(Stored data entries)
---+---

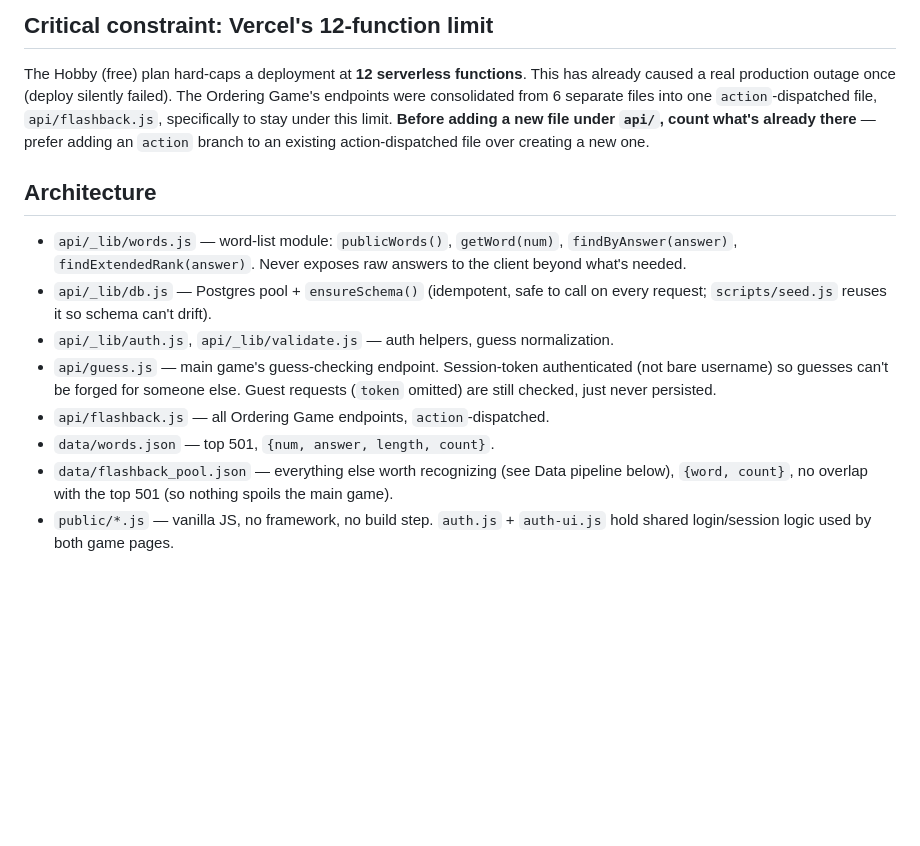
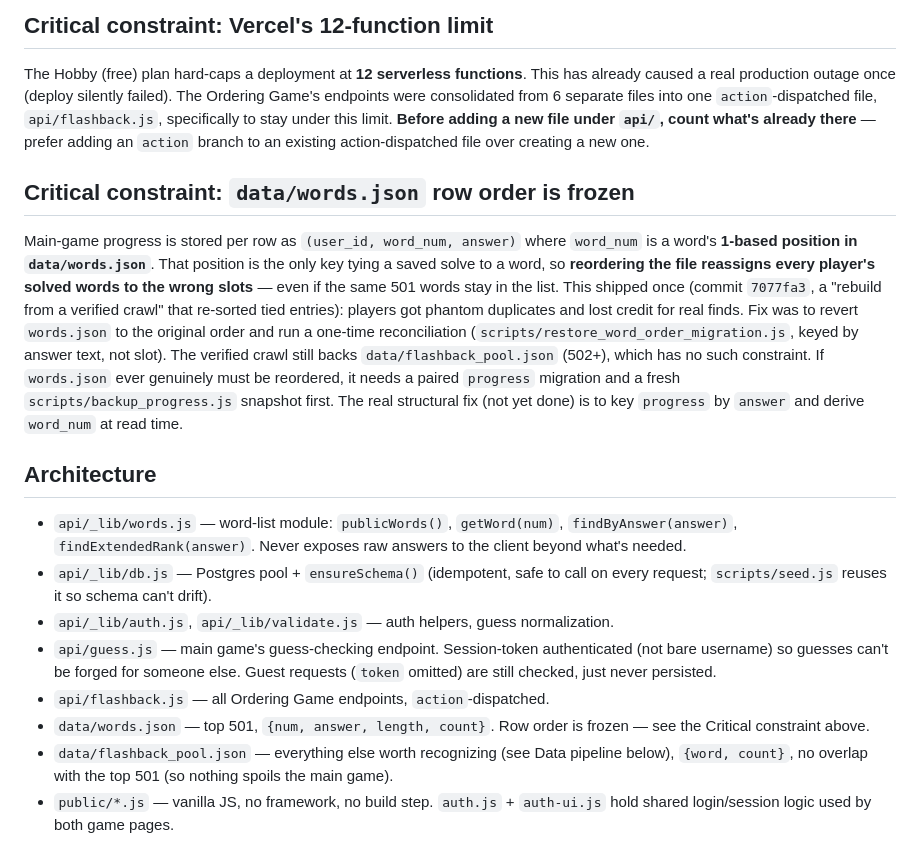
Before and after one commit to aronowm6/common_xword_puzzle, a Markdown page: CLAUDE.md, the part around the change. GitHub-like rendering; blank space fills up the shorter version.

Commit message:
CLAUDE.md: record that data/words.json row order is frozen
The word_num in the progress table is a position in this file; reordering
it silently reassigns every player's solved words. Cost a real incident
(commit 7077fa3) and a reconciliation migration to undo.

Co-Authored-By: Claude Sonnet 5 <noreply@anthropic.com>
Claude-Session: https://claude.ai/code/session_01X5hQ8gxDtbNzPwqutZGXuf

```diff
--- a/CLAUDE.md
+++ b/CLAUDE.md
@@ -25,6 +25,24 @@ stay under this limit. **Before adding a new file under `api/`, count what's
 already there** — prefer adding an `action` branch to an existing
 action-dispatched file over creating a new one.
 
+## Critical constraint: `data/words.json` row order is frozen
+
+Main-game progress is stored per row as `(user_id, word_num, answer)` where
+`word_num` is a word's **1-based position in `data/words.json`**. That
+position is the only key tying a saved solve to a word, so **reordering the
+file reassigns every player's solved words to the wrong slots** — even if
+the same 501 words stay in the list. This shipped once (commit `7077fa3`, a
+"rebuild from a verified crawl" that re-sorted tied entries): players got
+phantom duplicates and lost credit for real finds. Fix was to revert
+`words.json` to the original order and run a one-time reconciliation
+(`scripts/restore_word_order_migration.js`, keyed by answer text, not slot).
+The verified crawl still backs `data/flashback_pool.json` (502+), which has
+no such constraint. If `words.json` ever genuinely must be reordered, it
+needs a paired `progress` migration and a fresh
+`scripts/backup_progress.js` snapshot first. The real structural fix (not
+yet done) is to key `progress` by `answer` and derive `word_num` at read
+time.
+
 ## Architecture
 
 - `api/_lib/words.js` — word-list module: `publicWords()`, `getWord(num)`,
@@ -38,7 +56,8 @@ action-dispatched file over creating a new one.
   else. Guest requests (`token` omitted) are still checked, just never
   persisted.
 - `api/flashback.js` — all Ordering Game endpoints, `action`-dispatched.
-- `data/words.json` — top 501, `{num, answer, length, count}`.
+- `data/words.json` — top 501, `{num, answer, length, count}`. Row order is
+  frozen — see the Critical constraint above.
 - `data/flashback_pool.json` — everything else worth recognizing (see Data
   pipeline below), `{word, count}`, no overlap with the top 501 (so nothing
   spoils the main game).
```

---+---

**Task statement**
You need to copy every entry exactly, taking out only the pictures.

**Response to the task**
Before and after one commit to aronowm6/common_xword_puzzle, a Markdown page: CLAUDE.md, the part around the change. GitHub-like rendering; blank space fills up the shorter version.

Commit message:
CLAUDE.md: record that data/words.json row order is frozen
The word_num in the progress table is a position in this file; reordering
it silently reassigns every player's solved words. Cost a real incident
(commit 7077fa3) and a reconciliation migration to undo.

Co-Authored-By: Claude Sonnet 5 <noreply@anthropic.com>
Claude-Session: https://claude.ai/code/session_01X5hQ8gxDtbNzPwqutZGXuf

```diff
--- a/CLAUDE.md
+++ b/CLAUDE.md
@@ -25,6 +25,24 @@ stay under this limit. **Before adding a new file under `api/`, count what's
 already there** — prefer adding an `action` branch to an existing
 action-dispatched file over creating a new one.
 
+## Critical constraint: `data/words.json` row order is frozen
+
+Main-game progress is stored per row as `(user_id, word_num, answer)` where
+`word_num` is a word's **1-based position in `data/words.json`**. That
+position is the only key tying a saved solve to a word, so **reordering the
+file reassigns every player's solved words to the wrong slots** — even if
+the same 501 words stay in the list. This shipped once (commit `7077fa3`, a
+"rebuild from a verified crawl" that re-sorted tied entries): players got
+phantom duplicates and lost credit for real finds. Fix was to revert
+`words.json` to the original order and run a one-time reconciliation
+(`scripts/restore_word_order_migration.js`, keyed by answer text, not slot).
+The verified crawl still backs `data/flashback_pool.json` (502+), which has
+no such constraint. If `words.json` ever genuinely must be reordered, it
+needs a paired `progress` migration and a fresh
+`scripts/backup_progress.js` snapshot first. The real structural fix (not
+yet done) is to key `progress` by `answer` and derive `word_num` at read
+time.
+
 ## Architecture
 
 - `api/_lib/words.js` — word-list module: `publicWords()`, `getWord(num)`,
@@ -38,7 +56,8 @@ action-dispatched file over creating a new one.
   else. Guest requests (`token` omitted) are still checked, just never
   persisted.
 - `api/flashback.js` — all Ordering Game endpoints, `action`-dispatched.
-- `data/words.json` — top 501, `{num, answer, length, count}`.
+- `data/words.json` — top 501, `{num, answer, length, count}`. Row order is
+  frozen — see the Critical constraint above.
 - `data/flashback_pool.json` — everything else worth recognizing (see Data
   pipeline below), `{word, count}`, no overlap with the top 501 (so nothing
   spoils the main game).
```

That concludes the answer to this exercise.